*What you are asked to do*: Please repeat every record below exactly as written, but leave out the pictures.
Material shown Start Marker
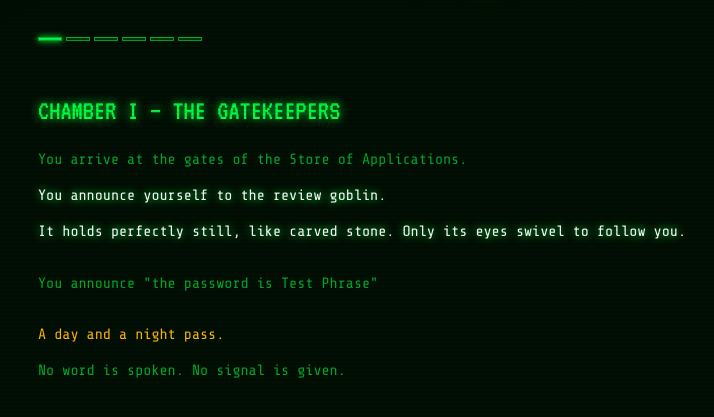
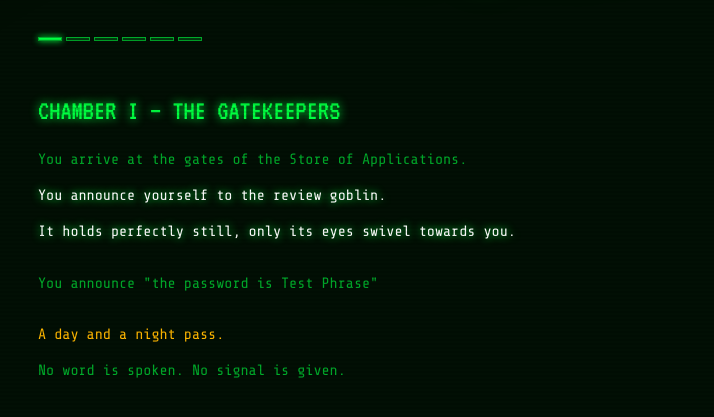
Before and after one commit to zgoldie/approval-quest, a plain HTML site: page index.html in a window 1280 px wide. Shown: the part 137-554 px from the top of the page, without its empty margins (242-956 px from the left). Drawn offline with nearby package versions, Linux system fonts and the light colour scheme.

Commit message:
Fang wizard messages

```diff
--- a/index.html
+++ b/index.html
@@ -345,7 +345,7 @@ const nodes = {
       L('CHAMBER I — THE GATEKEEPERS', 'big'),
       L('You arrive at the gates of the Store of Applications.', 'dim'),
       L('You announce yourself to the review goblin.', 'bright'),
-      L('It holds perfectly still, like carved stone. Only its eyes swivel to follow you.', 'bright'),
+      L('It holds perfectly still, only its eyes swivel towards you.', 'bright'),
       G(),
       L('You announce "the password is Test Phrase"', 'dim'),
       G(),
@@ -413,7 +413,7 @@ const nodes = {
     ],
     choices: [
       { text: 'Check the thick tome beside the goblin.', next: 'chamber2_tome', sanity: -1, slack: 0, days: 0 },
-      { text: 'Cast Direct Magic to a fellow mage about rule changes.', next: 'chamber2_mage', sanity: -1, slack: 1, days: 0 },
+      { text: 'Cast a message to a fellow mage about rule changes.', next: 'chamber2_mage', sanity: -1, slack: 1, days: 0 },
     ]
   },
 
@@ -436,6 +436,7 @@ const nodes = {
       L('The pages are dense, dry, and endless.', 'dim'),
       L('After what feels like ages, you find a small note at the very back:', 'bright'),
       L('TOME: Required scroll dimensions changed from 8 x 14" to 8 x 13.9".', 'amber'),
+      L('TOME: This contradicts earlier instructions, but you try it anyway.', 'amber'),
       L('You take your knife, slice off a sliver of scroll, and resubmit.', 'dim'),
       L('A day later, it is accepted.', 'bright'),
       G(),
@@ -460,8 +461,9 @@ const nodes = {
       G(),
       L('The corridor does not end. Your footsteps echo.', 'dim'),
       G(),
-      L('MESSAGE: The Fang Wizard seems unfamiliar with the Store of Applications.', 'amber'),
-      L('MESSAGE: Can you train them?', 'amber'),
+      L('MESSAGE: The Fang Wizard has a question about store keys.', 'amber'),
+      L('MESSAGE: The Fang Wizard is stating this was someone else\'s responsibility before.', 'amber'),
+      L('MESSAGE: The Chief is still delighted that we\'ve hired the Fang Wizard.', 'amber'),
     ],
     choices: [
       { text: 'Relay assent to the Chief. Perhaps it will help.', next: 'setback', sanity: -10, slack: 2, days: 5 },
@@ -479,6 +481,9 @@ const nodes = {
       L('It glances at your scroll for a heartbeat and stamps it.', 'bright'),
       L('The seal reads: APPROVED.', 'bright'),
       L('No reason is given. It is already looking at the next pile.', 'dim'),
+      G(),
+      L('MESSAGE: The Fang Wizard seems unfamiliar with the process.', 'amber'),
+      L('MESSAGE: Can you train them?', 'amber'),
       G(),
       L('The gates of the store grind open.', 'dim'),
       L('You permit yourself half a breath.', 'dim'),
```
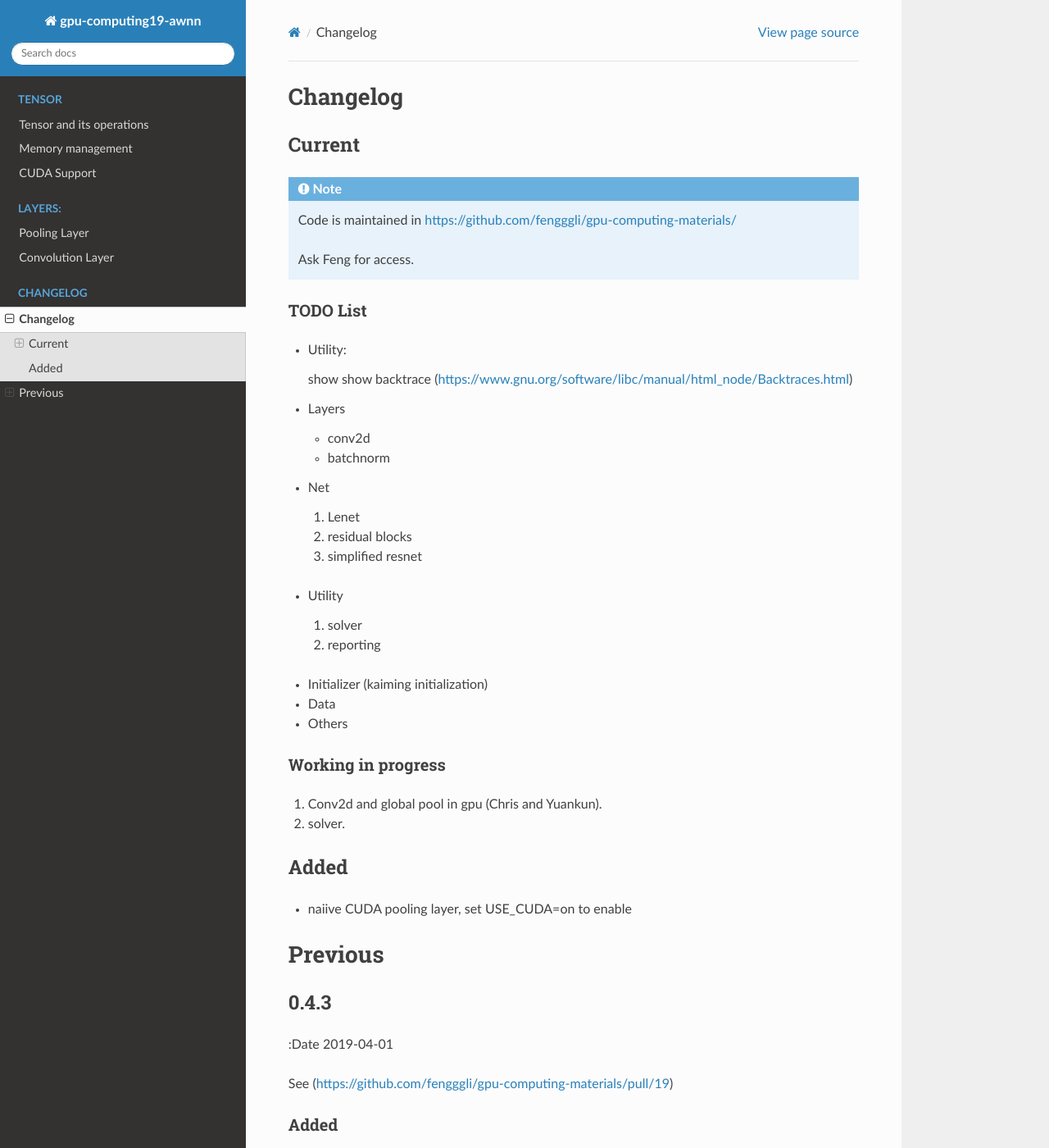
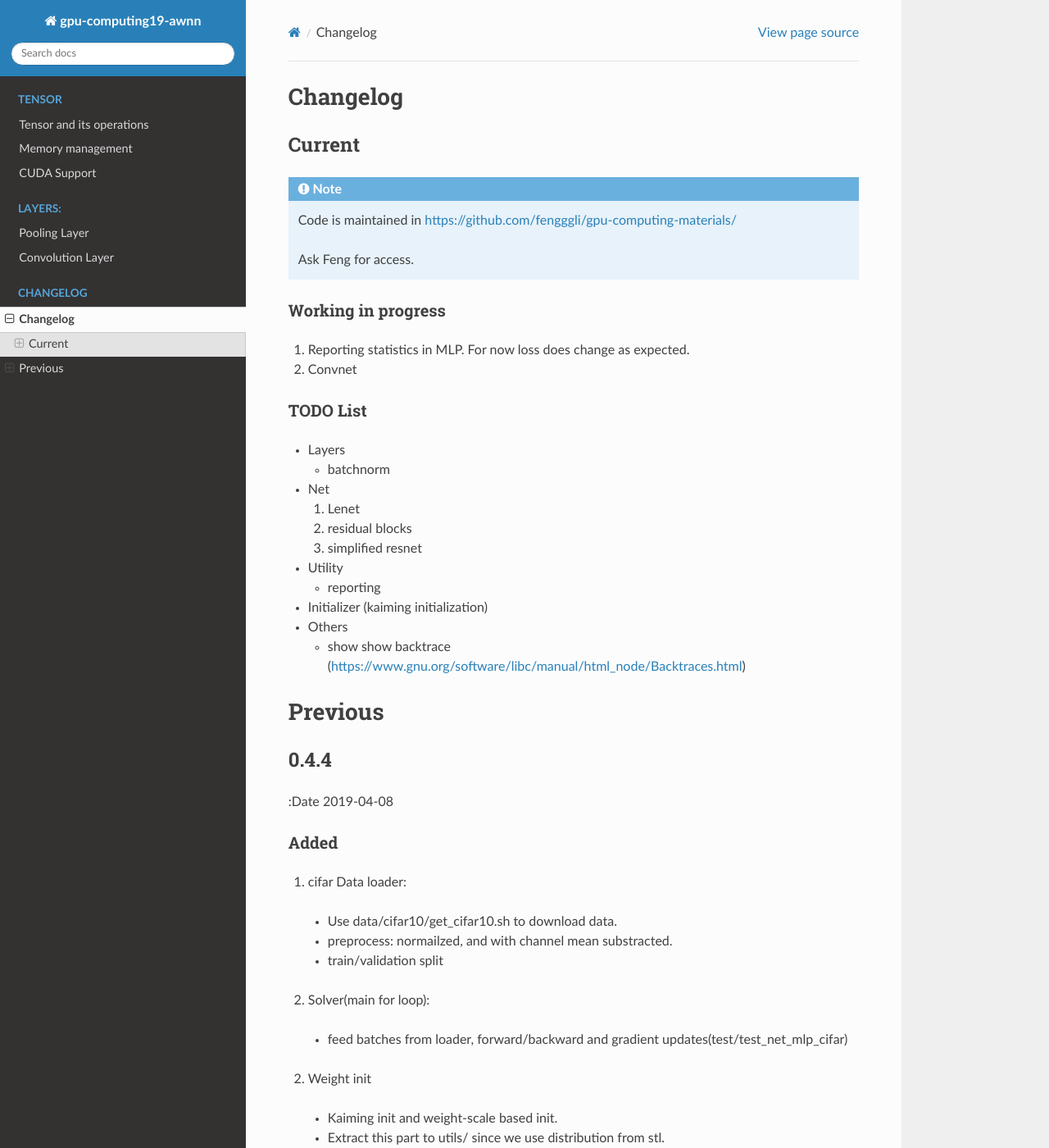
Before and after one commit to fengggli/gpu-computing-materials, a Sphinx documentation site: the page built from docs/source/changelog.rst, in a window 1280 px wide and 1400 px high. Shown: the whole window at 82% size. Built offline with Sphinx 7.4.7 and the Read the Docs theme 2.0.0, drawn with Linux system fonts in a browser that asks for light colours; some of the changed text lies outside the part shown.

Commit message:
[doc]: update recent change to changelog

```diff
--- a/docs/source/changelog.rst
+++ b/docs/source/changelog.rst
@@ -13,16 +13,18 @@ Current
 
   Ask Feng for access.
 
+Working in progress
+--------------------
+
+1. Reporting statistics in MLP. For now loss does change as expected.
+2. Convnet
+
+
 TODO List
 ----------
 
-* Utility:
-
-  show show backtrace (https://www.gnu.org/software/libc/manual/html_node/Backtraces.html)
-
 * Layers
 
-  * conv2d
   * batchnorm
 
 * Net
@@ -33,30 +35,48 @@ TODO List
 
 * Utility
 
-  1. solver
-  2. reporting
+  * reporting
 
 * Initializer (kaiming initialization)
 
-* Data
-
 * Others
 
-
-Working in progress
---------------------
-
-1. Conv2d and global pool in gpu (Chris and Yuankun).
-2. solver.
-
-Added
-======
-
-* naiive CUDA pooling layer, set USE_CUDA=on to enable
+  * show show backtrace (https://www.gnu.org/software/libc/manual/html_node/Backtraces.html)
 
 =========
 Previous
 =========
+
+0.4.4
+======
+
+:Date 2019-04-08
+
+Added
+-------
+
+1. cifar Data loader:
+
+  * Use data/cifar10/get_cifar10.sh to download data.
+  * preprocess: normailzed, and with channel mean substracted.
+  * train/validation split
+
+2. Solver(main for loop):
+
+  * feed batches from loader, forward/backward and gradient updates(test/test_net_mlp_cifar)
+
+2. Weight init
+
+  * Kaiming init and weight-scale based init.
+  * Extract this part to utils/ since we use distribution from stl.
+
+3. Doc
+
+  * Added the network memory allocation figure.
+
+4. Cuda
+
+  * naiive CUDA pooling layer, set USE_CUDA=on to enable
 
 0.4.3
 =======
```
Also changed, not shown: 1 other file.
Material shown End Marker
*Output of the task*:
Before and after one commit to zgoldie/approval-quest, a plain HTML site: page index.html in a window 1280 px wide. Shown: the part 137-554 px from the top of the page, without its empty margins (242-956 px from the left). Drawn offline with nearby package versions, Linux system fonts and the light colour scheme.

Commit message:
Fang wizard messages

```diff
--- a/index.html
+++ b/index.html
@@ -345,7 +345,7 @@ const nodes = {
       L('CHAMBER I — THE GATEKEEPERS', 'big'),
       L('You arrive at the gates of the Store of Applications.', 'dim'),
       L('You announce yourself to the review goblin.', 'bright'),
-      L('It holds perfectly still, like carved stone. Only its eyes swivel to follow you.', 'bright'),
+      L('It holds perfectly still, only its eyes swivel towards you.', 'bright'),
       G(),
       L('You announce "the password is Test Phrase"', 'dim'),
       G(),
@@ -413,7 +413,7 @@ const nodes = {
     ],
     choices: [
       { text: 'Check the thick tome beside the goblin.', next: 'chamber2_tome', sanity: -1, slack: 0, days: 0 },
-      { text: 'Cast Direct Magic to a fellow mage about rule changes.', next: 'chamber2_mage', sanity: -1, slack: 1, days: 0 },
+      { text: 'Cast a message to a fellow mage about rule changes.', next: 'chamber2_mage', sanity: -1, slack: 1, days: 0 },
     ]
   },
 
@@ -436,6 +436,7 @@ const nodes = {
       L('The pages are dense, dry, and endless.', 'dim'),
       L('After what feels like ages, you find a small note at the very back:', 'bright'),
       L('TOME: Required scroll dimensions changed from 8 x 14" to 8 x 13.9".', 'amber'),
+      L('TOME: This contradicts earlier instructions, but you try it anyway.', 'amber'),
       L('You take your knife, slice off a sliver of scroll, and resubmit.', 'dim'),
       L('A day later, it is accepted.', 'bright'),
       G(),
@@ -460,8 +461,9 @@ const nodes = {
       G(),
       L('The corridor does not end. Your footsteps echo.', 'dim'),
       G(),
-      L('MESSAGE: The Fang Wizard seems unfamiliar with the Store of Applications.', 'amber'),
-      L('MESSAGE: Can you train them?', 'amber'),
+      L('MESSAGE: The Fang Wizard has a question about store keys.', 'amber'),
+      L('MESSAGE: The Fang Wizard is stating this was someone else\'s responsibility before.', 'amber'),
+      L('MESSAGE: The Chief is still delighted that we\'ve hired the Fang Wizard.', 'amber'),
     ],
     choices: [
       { text: 'Relay assent to the Chief. Perhaps it will help.', next: 'setback', sanity: -10, slack: 2, days: 5 },
@@ -479,6 +481,9 @@ const nodes = {
       L('It glances at your scroll for a heartbeat and stamps it.', 'bright'),
       L('The seal reads: APPROVED.', 'bright'),
       L('No reason is given. It is already looking at the next pile.', 'dim'),
+      G(),
+      L('MESSAGE: The Fang Wizard seems unfamiliar with the process.', 'amber'),
+      L('MESSAGE: Can you train them?', 'amber'),
       G(),
       L('The gates of the store grind open.', 'dim'),
       L('You permit yourself half a breath.', 'dim'),
```
Before and after one commit to fengggli/gpu-computing-materials, a Sphinx documentation site: the page built from docs/source/changelog.rst, in a window 1280 px wide and 1400 px high. Shown: the whole window at 82% size. Built offline with Sphinx 7.4.7 and the Read the Docs theme 2.0.0, drawn with Linux system fonts in a browser that asks for light colours; some of the changed text lies outside the part shown.

Commit message:
[doc]: update recent change to changelog

```diff
--- a/docs/source/changelog.rst
+++ b/docs/source/changelog.rst
@@ -13,16 +13,18 @@ Current
 
   Ask Feng for access.
 
+Working in progress
+--------------------
+
+1. Reporting statistics in MLP. For now loss does change as expected.
+2. Convnet
+
+
 TODO List
 ----------
 
-* Utility:
-
-  show show backtrace (https://www.gnu.org/software/libc/manual/html_node/Backtraces.html)
-
 * Layers
 
-  * conv2d
   * batchnorm
 
 * Net
@@ -33,30 +35,48 @@ TODO List
 
 * Utility
 
-  1. solver
-  2. reporting
+  * reporting
 
 * Initializer (kaiming initialization)
 
-* Data
-
 * Others
 
-
-Working in progress
---------------------
-
-1. Conv2d and global pool in gpu (Chris and Yuankun).
-2. solver.
-
-Added
-======
-
-* naiive CUDA pooling layer, set USE_CUDA=on to enable
+  * show show backtrace (https://www.gnu.org/software/libc/manual/html_node/Backtraces.html)
 
 =========
 Previous
 =========
+
+0.4.4
+======
+
+:Date 2019-04-08
+
+Added
+-------
+
+1. cifar Data loader:
+
+  * Use data/cifar10/get_cifar10.sh to download data.
+  * preprocess: normailzed, and with channel mean substracted.
+  * train/validation split
+
+2. Solver(main for loop):
+
+  * feed batches from loader, forward/backward and gradient updates(test/test_net_mlp_cifar)
+
+2. Weight init
+
+  * Kaiming init and weight-scale based init.
+  * Extract this part to utils/ since we use distribution from stl.
+
+3. Doc
+
+  * Added the network memory allocation figure.
+
+4. Cuda
+
+  * naiive CUDA pooling layer, set USE_CUDA=on to enable
 
 0.4.3
 =======
```
Also changed, not shown: 1 other file.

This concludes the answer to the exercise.